The doctor wrote the same work restrictions that she wrote when I started my new job.  I am allowed to do moderate duty.  It is a bit subjective, but the management has been really great about letting me get in on a wide variety of different cases and I just have to be very cognizant of what I can and cannot do.  I am fortunate that I am still in orientation because it means that there is always another nurse with me and I don’t have to do anything by myself just yet.

The doctor wants me too continue doing the physical therapy, although she did mention that I shouldn’t be extending my back (think: back bend) too much.  A little bit, just to get a stretch is fine, but too much will put pressure on that area.  So, no yoga for now.  Sad smile

As for running…and really, isn’t that the most important thing…I told her that I have had a couple runs that have felt pretty good.  I’m still doing a lot of walking and I try to get in the pool once a week (although with the new job that is a challenge).  She said that I could increase my running mileage from a half mile to a mile, on the days that I feel good.  I have to maintain a slow pace and I still can’t run more frequently than every other day.

So, I’m still working through this stupid injury.  My fall marathons are rapidly approaching and I am going to have to suck it up and deal with the fact that I am not running.  There is always next year…maybe.

Working woman

I have made it through the first two weeks at the new job.  The Operating Room is a very dynamic environment and there is so much to learn before I will feel comfortable as a nurse.  The first couple weeks have been busy with general hospital orientation classes, shadowing RNs in the OR and working through my THREE INCH THICK orientation binder.

The orientation period in the OR is about 6 months long.  Even though I accepted a .6 position (24 hrs/week), I will be working full time during the orientation period.  And…it is exhausting.  I have about a 45 minute commute each way.  And my brain is working overtime trying to learn all this new information.  By the time I get home, I am pretty wiped out.  (My exercise routing has taken a hit)  I know that things will get easier as I start to learn the new role and even better when I am able to cut down to part time.  It is just going to be a busy few months.

I was able to shadow on a couple of cases this week.  There are two main ‘teams’ in the surgery department:  ONS (Ortho, Neuro, Spine) and General (general, Ear/Nose/Throat, Plastics, Robotics).  At some point during the orientation process, I will choose which team I want to work on.  But, I will orient to both so I can make an informed decision.  I’ve been in several Ortho cases, one general case and a C-Section.  I’m looking forward to next week to see what other cases I will be exposed to.  I know that at least one day will be devoted to making some progress in the THREE INCH THICK orientation binder.  And I have one day of general nursing orientation with other new nurse hires from other departments.

The sheer volume of things I have to learn is completely overwhelming.  Several times a day I have to remind myself that I don’t have to know all of it tomorrow.  There are a lot of nurses in the department and they were all in my shoes at one point.  If they can learn it, so can I.  I am going to have to keep telling myself this whenever I start to freak out!

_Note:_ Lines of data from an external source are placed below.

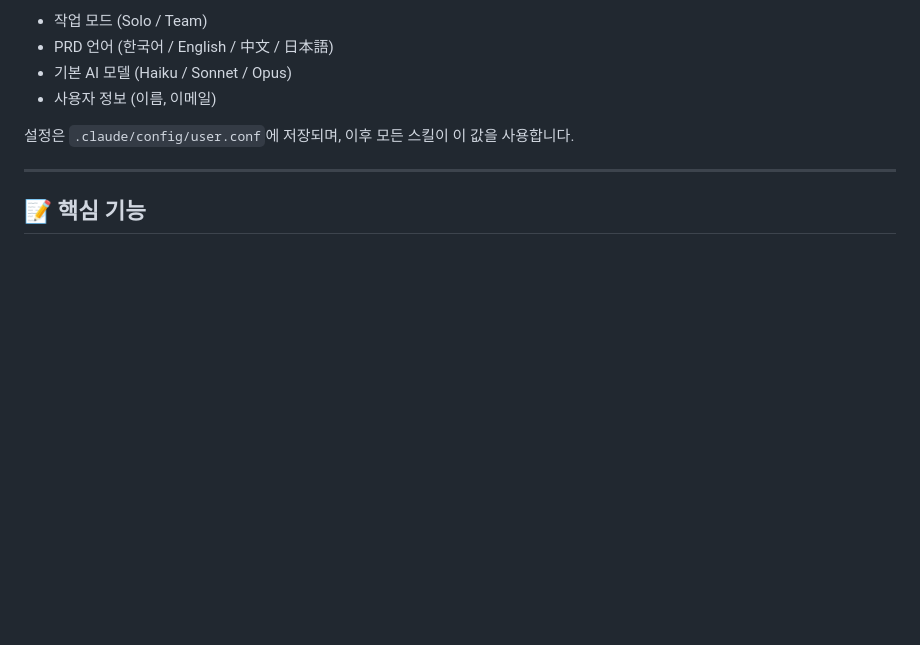
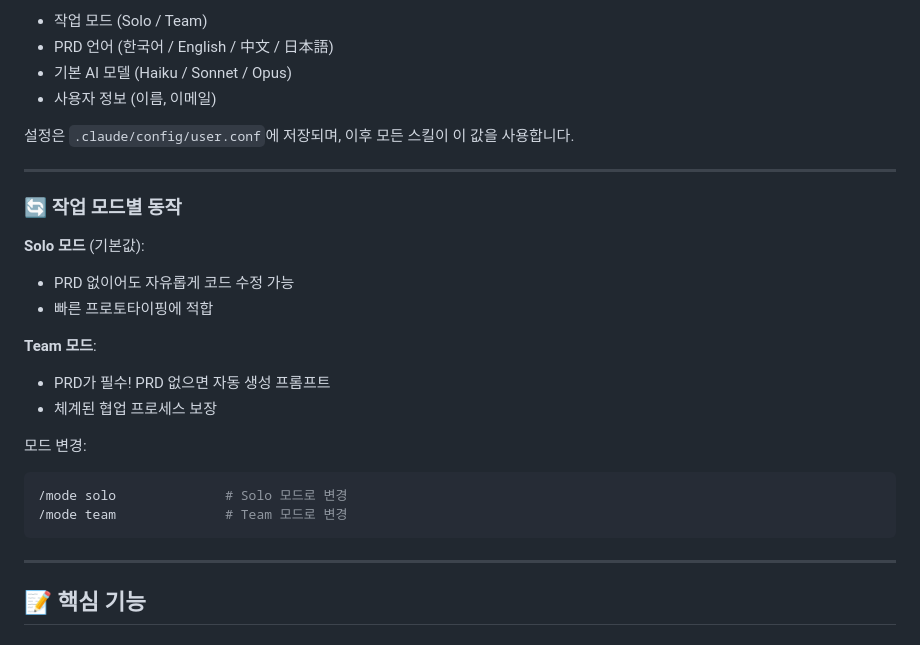
Before and after one commit to loboking/monggle-vibe-coding-rules, a Markdown page: README.md, the part around the change. GitHub-like rendering; blank space fills up the shorter version.

Commit message:
docs: add work mode explanation to README
## 작업 모드별 동작 가이드 추가

### Solo 모드
- PRD 없이도 자유롭게 코드 수정 가능
- 빠른 프로토타이핑에 적합

### Team 모드
- PRD가 필수 (없으면 자동 생성)
- 체계된 협업 프로세스 보장

### 모드 변경 방법
/mode solo
/mode team

Co-Authored-By: Claude Opus 4.6 <noreply@anthropic.com>

````diff
--- a/README.md
+++ b/README.md
@@ -82,6 +82,24 @@ curl -fsSL https://raw.githubusercontent.com/loboking/monggle-vibe-coding-rules/
 - 사용자 정보 (이름, 이메일)
 
 설정은 `.claude/config/user.conf`에 저장되며, 이후 모든 스킬이 이 값을 사용합니다.
+
+---
+
+### 🔄 작업 모드별 동작
+
+**Solo 모드** (기본값):
+- PRD 없이어도 자유롭게 코드 수정 가능
+- 빠른 프로토타이핑에 적합
+
+**Team 모드**:
+- PRD가 필수! PRD 없으면 자동 생성 프롬프트
+- 체계된 협업 프로세스 보장
+
+모드 변경:
+```bash
+/mode solo              # Solo 모드로 변경
+/mode team              # Team 모드로 변경
+```
 
 ---
 
````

I really think I am going to love this job.  The people have been great so far.  They understand how much there is to learn and they know that it can be really overwhelming.  There are also just a lot of people to meet.  I’m glad that everyone is wearing a name badge!  There are a lot of nurses and surgery techs and CNAs.  Then there are the anesthesiologists and the nurse anesthetists.  Of course, there are also the surgeons and on most cases there is a surgical assistant.  There are a lot of people in the operating room…which is very comforting!

I am looking forward to learning as much as I can.  This is what I have worked so hard for the past few years and it is really exciting to finally be in a position where I am able to apply some of what I have learned.